To do - Look through the material below. Copy each line that contains the string "DatePicker".

Information -
· · ·

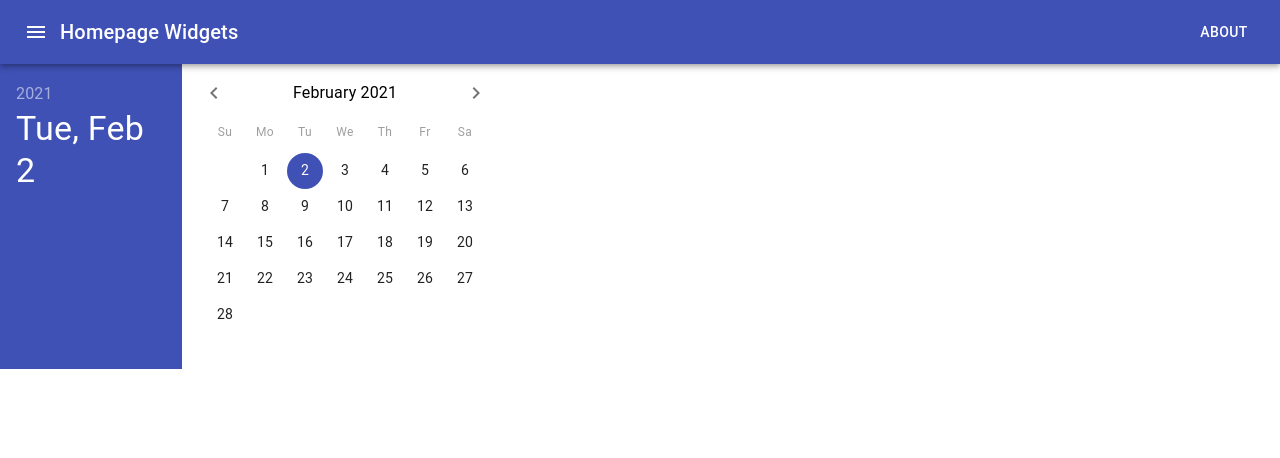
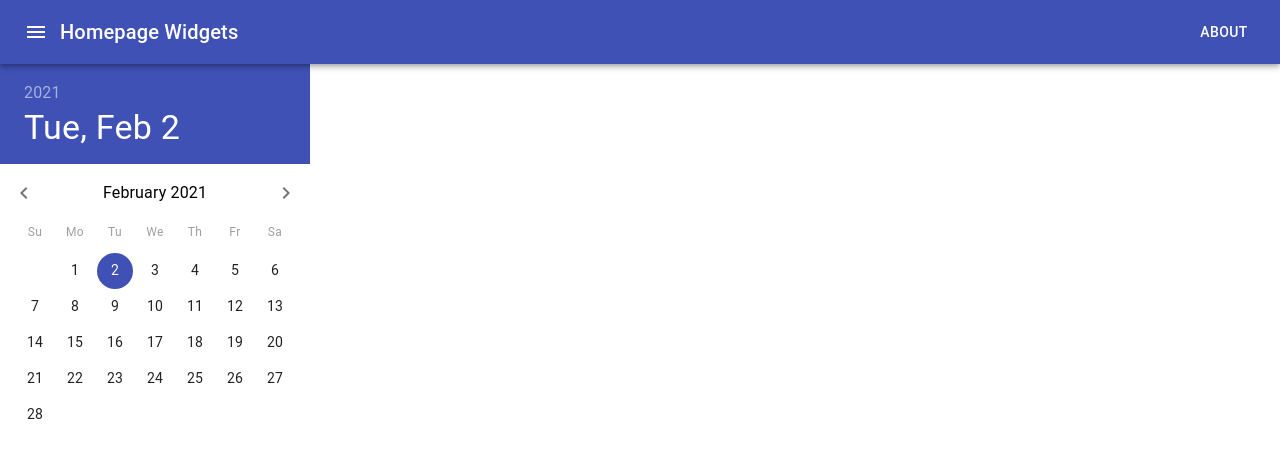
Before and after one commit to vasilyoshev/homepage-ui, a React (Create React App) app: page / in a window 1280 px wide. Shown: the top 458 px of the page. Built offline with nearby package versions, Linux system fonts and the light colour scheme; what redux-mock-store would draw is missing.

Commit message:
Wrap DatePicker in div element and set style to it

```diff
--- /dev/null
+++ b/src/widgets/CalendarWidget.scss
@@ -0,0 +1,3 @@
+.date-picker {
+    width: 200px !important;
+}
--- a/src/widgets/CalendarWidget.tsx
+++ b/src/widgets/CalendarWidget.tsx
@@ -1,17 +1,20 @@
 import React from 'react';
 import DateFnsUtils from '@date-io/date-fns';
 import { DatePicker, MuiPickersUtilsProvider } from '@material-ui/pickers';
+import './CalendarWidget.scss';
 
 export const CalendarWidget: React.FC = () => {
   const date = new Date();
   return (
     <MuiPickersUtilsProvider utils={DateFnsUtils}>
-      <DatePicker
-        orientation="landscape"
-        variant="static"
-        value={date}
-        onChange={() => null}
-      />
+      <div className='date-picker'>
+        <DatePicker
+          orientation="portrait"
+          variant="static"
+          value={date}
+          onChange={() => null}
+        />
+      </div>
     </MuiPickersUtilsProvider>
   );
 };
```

· · ·

Written solution -
Wrap DatePicker in div element and set style to it
 import { DatePicker, MuiPickersUtilsProvider } from '@material-ui/pickers';
-      <DatePicker
+        <DatePicker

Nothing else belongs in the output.